“We think that Poetry Press Week would do well in cities where it could be held in conjunction with other, longer celebrations of the arts, like O, Miami’s poetry events,” Mehl said to me as we sipped complimentary IPAs from Concrete Beach Brewery.“We’re excited to have the opportunity to bring this concept to even more locations.”

The showcase featured the creative talents of rising and established poets as they presented their newest, unpublished works in exciting and unexpected ways. Combining visual, auditory, and performance art—the poets were not allowed to read their own work—the artists created presentations that brought their poetry to a new level of perception, and appreciation. If the concept reminds you of a challenge ripped from an episode of Project Runway, then you’re on the right track. 
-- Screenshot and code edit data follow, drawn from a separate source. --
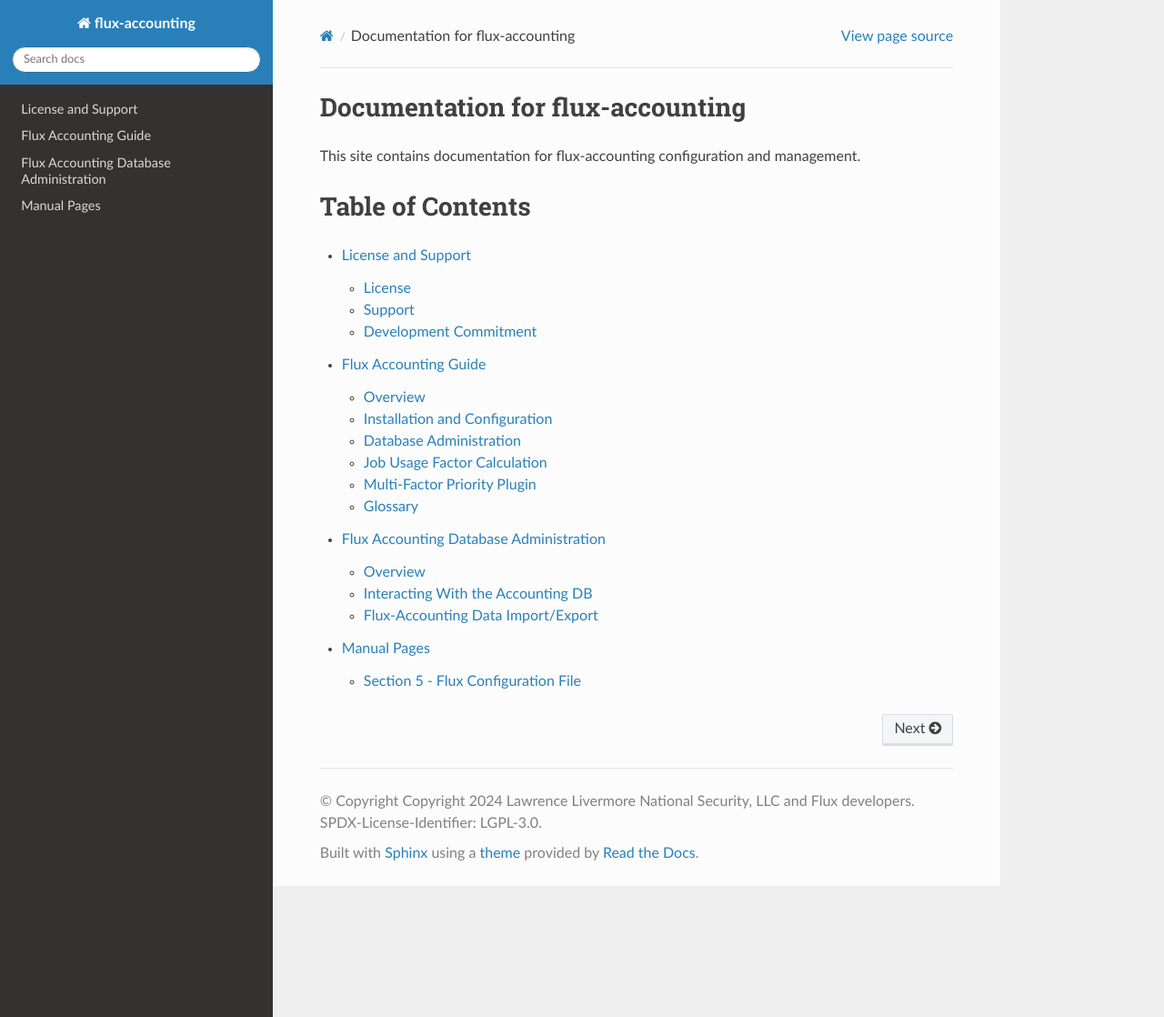
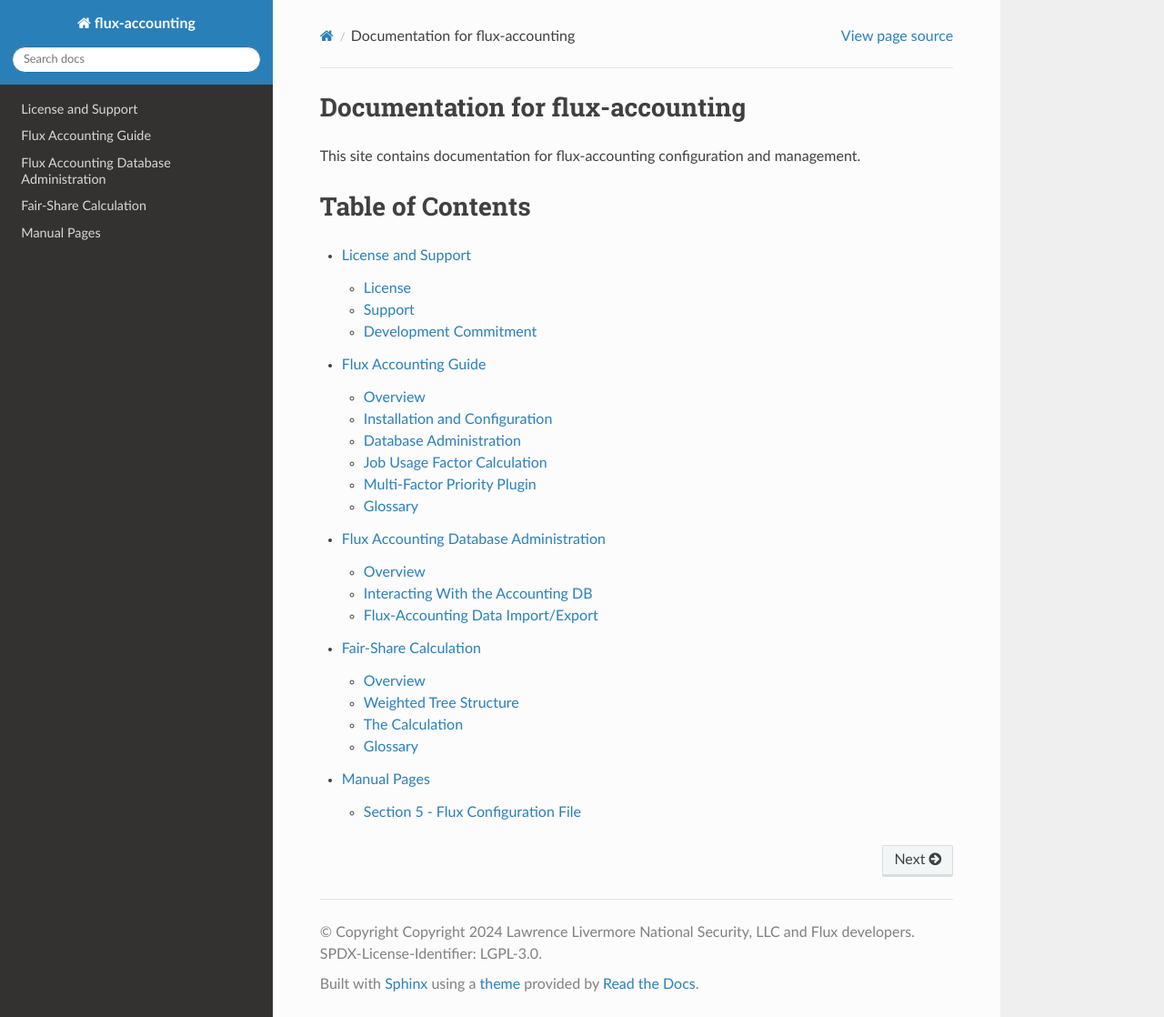
Before and after one commit to flux-framework/flux-accounting, a Sphinx documentation site: the page built from doc/index.rst, in a window 1280 px wide and 1118 px high. Shown: the whole window at 91% size. Built offline with Sphinx 7.4.7 and the Read the Docs theme 3.1.0, drawn with Linux system fonts in a browser that asks for light colours; some of the changed lines change nothing that is shown.

Commit message:
doc: add fair-share documentation
Problem: flux-accounting doesn't really have any in-depth documentation
about how fair-share is calculated for a hierarchy of banks and users.

Add some documentation about how fair-share is calculated for a
hierarchy of banks and users in flux-accounting. Create an example
hierarchy and walk through the process of calculating fair-share for an
association.

```diff
--- /dev/null
+++ b/doc/components/fair-share.rst
@@ -0,0 +1,430 @@
+.. _fair-share:
+
+######################
+Fair-Share Calculation
+######################
+
+*key terms: weighted walk*
+
+This document outlines how fair-share is calculated for a hierarchy of banks
+and users in a flux-accounting database.
+
+********
+Overview
+********
+
+Fair-share is a metric used to ensure equitable resource allocation among
+associations within a shared system. It represents the ratio between the amount
+of resources an association is allocated versus the amount actually consumed.
+
+The fair-share value influences an association's priority when submitting jobs
+to the system, adjusting dynamically to reflect current usage compared to
+allocated shares. High consumption relative to allocation can decrease an
+association's fair-share value, reducing their priority for future resource
+allocation, thereby promoting balanced usage across all associations to
+maintain system fairness and efficiency.
+
+Fair-share values range between 0 and 1, with values closer to 1 indicating
+low prior usage relative to allocated resources. Associations are granted an
+initial fair-share value of 0.5 when they are first added to the
+flux-accounting database.
+
+flux-accounting dynamically adjusts fair-share as resources are consumed.
+Historical job usage diminishes in signficance over time, ensuring that
+short-term heavy usage does not permanently impact an association's fair-share.
+
+***********************
+Weighted Tree Structure
+***********************
+
+The hierarchy of banks and users in the flux-accounting database can be
+described in a hierarchical weighted tree structure. Below is an example
+structure:
+
+.. code-block:: text
+
+    root
+    ├── A
+    │   ├── user1
+    │   └── user2
+    ├── B
+    │   ├── user3
+    │   └── user4
+    └── C
+        ├── user2
+        └── user5
+
+This structure is used to model relationships between banks and users, where:
+
+- each bank and user can have associated usage and shares
+- parent banks aggregate information about their subtree
+- job usage and allocated shares are used to calculate the fair-share for each bank and user
+
+Each bank in the hierarchy can have a parent (aside from the root bank) and
+children, forming a tree. The sub-banks which users belong can be considered
+intermediate nodes, and users are the leaf nodes.
+
+The node's attributes help determine its position and contribution within the
+tree. These attributes consist of:
+
+- **shares**: the node's share in its parent node
+- **usage**: how many resources the node has consumed
+
+The ``weighted_tree_node_t`` class models a node in a weighted hierarchical
+tree used to calculate fair-share distribution across a resource hierarchy (in
+flux-accounting's case, a hierarchy of banks and users).
+
+***************
+The Calculation
+***************
+
+The fair-share calculation can be described as:
+
+.. math::
+
+  \text{F} = \frac{\text{rank}_{node}}{\text{N}_{siblings}}
+
+where the rank of a node :math:`n` is determined by comparing its weight to
+that of its siblings. Weights (and thus, ranks) are sorted in descending order,
+first by bank, and then by user.
+
+.. math::
+
+  \text{weight}_{n} = \frac{\text{shares}_{weighted}}{\text{usage}_{weighted}}
+
+The weighted shares and weighted usage values are calculated by looking at the
+proportion of a node's shares and usage compared to its siblings:
+
+.. math::
+
+  \text{shares}_{weighted} = \frac{\text{shares}_{n}}{\text{shares}_{n+siblings}}
+
+.. math::
+
+  \text{usage}_{weighted} = \frac{\text{usage}_{n}}{\text{usage}_{n+siblings}}
+
+The banks are then sorted in descending order by weight. Once the banks are
+sorted, the users in each bank are then sorted by their respective weights.
+
+an example
+----------
+
+Consider the following hierarchy of accounts and users, represented in a table format:
+
+.. list-table::
+   :header-rows: 1
+   :widths: 10 15 10 10
+
+   * - parent
+     - name
+     - shares
+     - usage
+   * - root
+     -
+     - 1000
+     - 133
+   * - root
+     - account1
+     - 1000
+     - 121
+   * - account1
+     - leaf.1.1
+     - 10000
+     - 100
+   * - account1
+     - leaf.1.2
+     - 1000
+     - 11
+   * - account1
+     - leaf.1.3
+     - 100000
+     - 10
+   * - root
+     - account2
+     - 100
+     - 11
+   * - account2
+     - leaf.2.1
+     - 100000
+     - 8
+   * - account2
+     - leaf.2.2
+     - 10000
+     - 3
+   * - root
+     - account3
+     - 10
+     - 1
+   * - account3
+     - leaf.3.1
+     - 100
+     - 0
+   * - account3
+     - leaf.3.2
+     - 10
+     - 1
+
+The tree hierarchy is as follows:
+
+.. code-block:: text
+
+   root
+   ├── account1
+   │   ├── leaf.1.1
+   │   ├── leaf.1.2
+   │   └── leaf.1.3
+   ├── account2
+   │   ├── leaf.2.1
+   │   └── leaf.2.2
+   └── account3
+       ├── leaf.3.1
+       └── leaf.3.2
+
+Let's walk through the weight calculation for one of the users in this
+hierarchy: ``leaf.3.2``:
+
+.. list-table::
+   :header-rows: 1
+   :widths: 10 15 10 10
+
+   * - parent
+     - name
+     - shares
+     - usage
+   * - account3
+     - leaf.3.2
+     - 10
+     - 1
+
+We can calculate ``leaf.3.2``'s weighted shares with the equation we defined
+above:
+
+.. math::
+
+  \text{s_weighted}_{leaf.3.2} = \frac{\text{shares}_{leaf.3.2}}{\text{shares}_{leaf.3.2+siblings}} = \frac{\text{10}}{\text{110}} = \text{0.0909091}
+
+.. math::
+
+  \text{u_weighted}_{leaf.3.2} = \frac{\text{usage}_{leaf.3.2}}{\text{usage}_{leaf.3.2+siblings}} = \frac{\text{1}}{\text{1}} = \text{1}
+
+So, the final weight for ``leaf.3.2`` can be calculated as the following:
+
+.. math::
+
+  \text{weight}_{leaf.3.2} = \frac{\text{s_weighted}_{leaf.3.2}}{\text{u_weighted}_{leaf.3.2}} = \frac{\text{0.0909091}}{\text{1}} = \text{0.0909091}
+
+We apply the same process to a bank that holds users. Take ``account3`` for example:
+
+.. list-table::
+   :header-rows: 1
+   :widths: 10 15 10 10
+
+   * - parent
+     - name
+     - shares
+     - usage
+   * - root
+     - account3
+     - 10
+     - 1
+
+.. math::
+
+  \text{s_weighted}_{account3} = \frac{\text{shares}_{account3}}{\text{shares}_{account3+siblings}} = \frac{\text{10}}{\text{1110}} = \text{0.0909091}
+
+.. math::
+
+  \text{u_weighted}_{account3} = \frac{\text{usage}_{account3}}{\text{usage}_{account3+siblings}} = \frac{\text{1}}{\text{133}} = \text{0.0075188}
+
+.. math::
+
+  \text{weight}_{account3} = \frac{\text{s_weighted}_{account3}}{\text{u_weighted}_{account3}} = \frac{\text{0.00900901}}{\text{0.0075188}} = \text{1.1982}
+
+We repeat this process for every user and sub-bank in the hierarchy:
+
+.. list-table::
+   :header-rows: 1
+   :widths: 10 15 10
+
+   * - parent
+     - name
+     - weight
+   * - root
+     -
+     -
+   * - root
+     - account1
+     - 0.990246
+   * - account1
+     - leaf.1.1
+     - 0.109009
+   * - account1
+     - leaf.1.2
+     - 0.0990991
+   * - account1
+     - leaf.1.3
+     - 10.9009
+   * - root
+     - account2
+     - 1.08927
+   * - account2
+     - leaf.2.1
+     - 1.25
+   * - account2
+     - leaf.2.2
+     - 0.333333
+   * - root
+     - account3
+     - 1.1982
+   * - account3
+     - leaf.3.1
+     - 1.84467
+   * - account3
+     - leaf.3.2
+     - 0.909091
+
+After sorting the banks in descending order, we see that ``account3`` has the
+highest weight at 1.1982, followed by ``account2`` at 1.08927, and then finally
+``account1`` at 0.990246. Each bank's set of users are then sorted by their
+weight. If we look at ``account3``, we see that ``leaf.3.1`` has the highest
+weight at 1.84467. Therefore, ``leaf.3.1`` receives the highest rank of all of
+the users. ``leaf.3.2`` follows with the second highest rank, and ``account3``
+is now fully sorted. We repeat this process for the rest of the banks in the
+hierarchy:
+
+.. list-table::
+   :header-rows: 1
+   :widths: 10 15 10 10
+
+   * - rank
+     - parent
+     - name
+     - weight
+   * -
+     -
+     - root
+     -
+   * -
+     - root
+     - account3
+     - 1.1982
+   * - **1**
+     - account3
+     - leaf.3.1
+     - 1.84467
+   * - **2**
+     - account3
+     - leaf.3.2
+     - 0.909091
+   * -
+     - root
+     - account2
+     - 1.08927
+   * - **3**
+     - account2
+     - leaf.2.1
+     - 1.25
+   * - **4**
+     - account2
+     - leaf.2.2
+     - 0.333333
+   * -
+     - root
+     - account1
+     - 0.990246
+   * - **5**
+     - account1
+     - leaf.1.3
+     - 10.9009
+   * - **6**
+     - account1
+     - leaf.1.1
+     - 0.109009
+   * - **7**
+     - account1
+     - leaf.1.2
+     - 0.0990991
+
+To calculate the fair-share value :math:`F` for each user, we simply divide
+each user's rank by the number of users. As an example, take ``leaf.2.2``,
+which ranks 4th among all of the users:
+
+.. math::
+
+  \text{F}_{leaf.2.2} = \frac{\text{rank}_{leaf.2.2}}{\text{N}_{users}} = \frac{\text{4}}{\text{7}} = \text{0.571429}
+
+After performing a *weighted walk* on this hierarchy, the fair-share distribution
+for the users look like this:
+
+.. list-table::
+   :header-rows: 1
+   :widths: 10 15 10 10 10
+
+   * - bank
+     - username
+     - raw shares
+     - raw usage
+     - fair-share
+   * - root
+     -
+     - 1000
+     - 133.0
+     -
+   * - account1
+     -
+     - 1000
+     - 121.0
+     -
+   * - account1
+     - leaf.1.1
+     - 10000
+     - 100.0
+     - 0.285714
+   * - account1
+     - leaf.1.2
+     - 1000
+     - 11.0
+     - 0.142857
+   * - account1
+     - leaf.1.3
+     - 100000
+     - 10.0
+     - 0.428571
+   * - account2
+     -
+     - 100
+     - 11.0
+     -
+   * - account2
+     - leaf.2.1
+     - 100000
+     - 8.0
+     - 0.714286
+   * - account2
+     - leaf.2.2
+     - 10000
+     - 3.0
+     - 0.571429
+   * - account3
+     -
+     - 10
+     - 1.0
+     -
+   * - account3
+     - leaf.3.1
+     - 100
+     - 0.0
+     - 1.0
+   * - account3
+     - leaf.3.2
+     - 10
+     - 1.0
+     - 0.857143
+
+********
+Glossary
+********
+
+weighted walk
+  The traversal of a hierarchy starting from the root, during which the weights
+  for each bank and user are calculated.
--- a/doc/index.rst
+++ b/doc/index.rst
@@ -13,4 +13,5 @@
    guide/support
    guide/accounting-guide
    components/database-administration
+   components/fair-share
    index_man
```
A total of five poets presented their work that night, including Annik Adey-Babinsky, Carlos Pintado, Cherry Pickman, and Aja Monet—each putting their own lush, multisensory stamp on their work. One of the standouts of the night was Chastity Hale’s piece, whose collection of poems, themed around flowers, the environment, and how we relate, was the centerpiece to a perfectly balanced fusion of visual and audio elements. Performer Victoria Hasselhof took center stage, silently removing flowers off her dress and hair, until she exposed the blood red of her dress.

The accompanying film, projected behind her, depicted images of a flower-crowned fairy child, vividly colorful scenes of nature, and black and white scenes of environmental devastation, while haunting poems wise beyond Chastity’s seventeen years were voiced over:

In physics, extinction is the shattering of light.
So maybe, if we turn away
as the wavelengths of other species turn to flat lines,

our humanness, our apex predators will shine brighter

Hale’s presentation even prompted Gaby Calvocoressi, Senior Poetry Editor for the Los Angeles Review of Books, to approach the young poet during intermission, no doubt to speak to her of possible opportunities the editor may be able to offer to her. Calvocoressi, along with Saeed Jones, Executive Editor of Culture at Buzzfeed, were just some of the literary editors in attendance that evening.

“I like that [O, Miami] is immersed in the city, and that it’s actually a part of Miami,” said Jones. “Something that worries me about festivals sometimes is that they can be a bit cloistered off from the city or community that they’re located in, so that writers and editors fly in from all over the country and then we all converge in this little bubble…and we leave, often without a sense of what the actual city’s literary community is like. And I think O, Miami is the exact opposite of that. We’re getting an opportunity to actually be a part of Miami, and see the conversations and work that are being birthed in the city, and I love that. I think that’s special.”

Calvocoressi nodded in agreement, and said, “I think it’s an extraordinary festival, and I think that Miami is such a specifically remarkable place. What I admire is that this festival did and does something most festivals don’t. It reevaluates itself, being a festival that is really, deeply invested in the passionate lives of the people of this city. And that I think is something that every festival in this country could pay attention to. It’s not just about a group of writers from a large city coming into a place, it’s about celebrating the poetry that is inherent in the place.”

After the performances concluded, attendees were invited to attend the after party, held down the block and across the street at Kit and Ace. Guests were treated to sweet and tender carved meats and specialty cocktails made of vodka with lemon juice spiced with ginger. 

Clidiane Aubourg is a writer living in Miami, Fl. She will be contributing blog posts for O, Miami Poetry Festival 2016.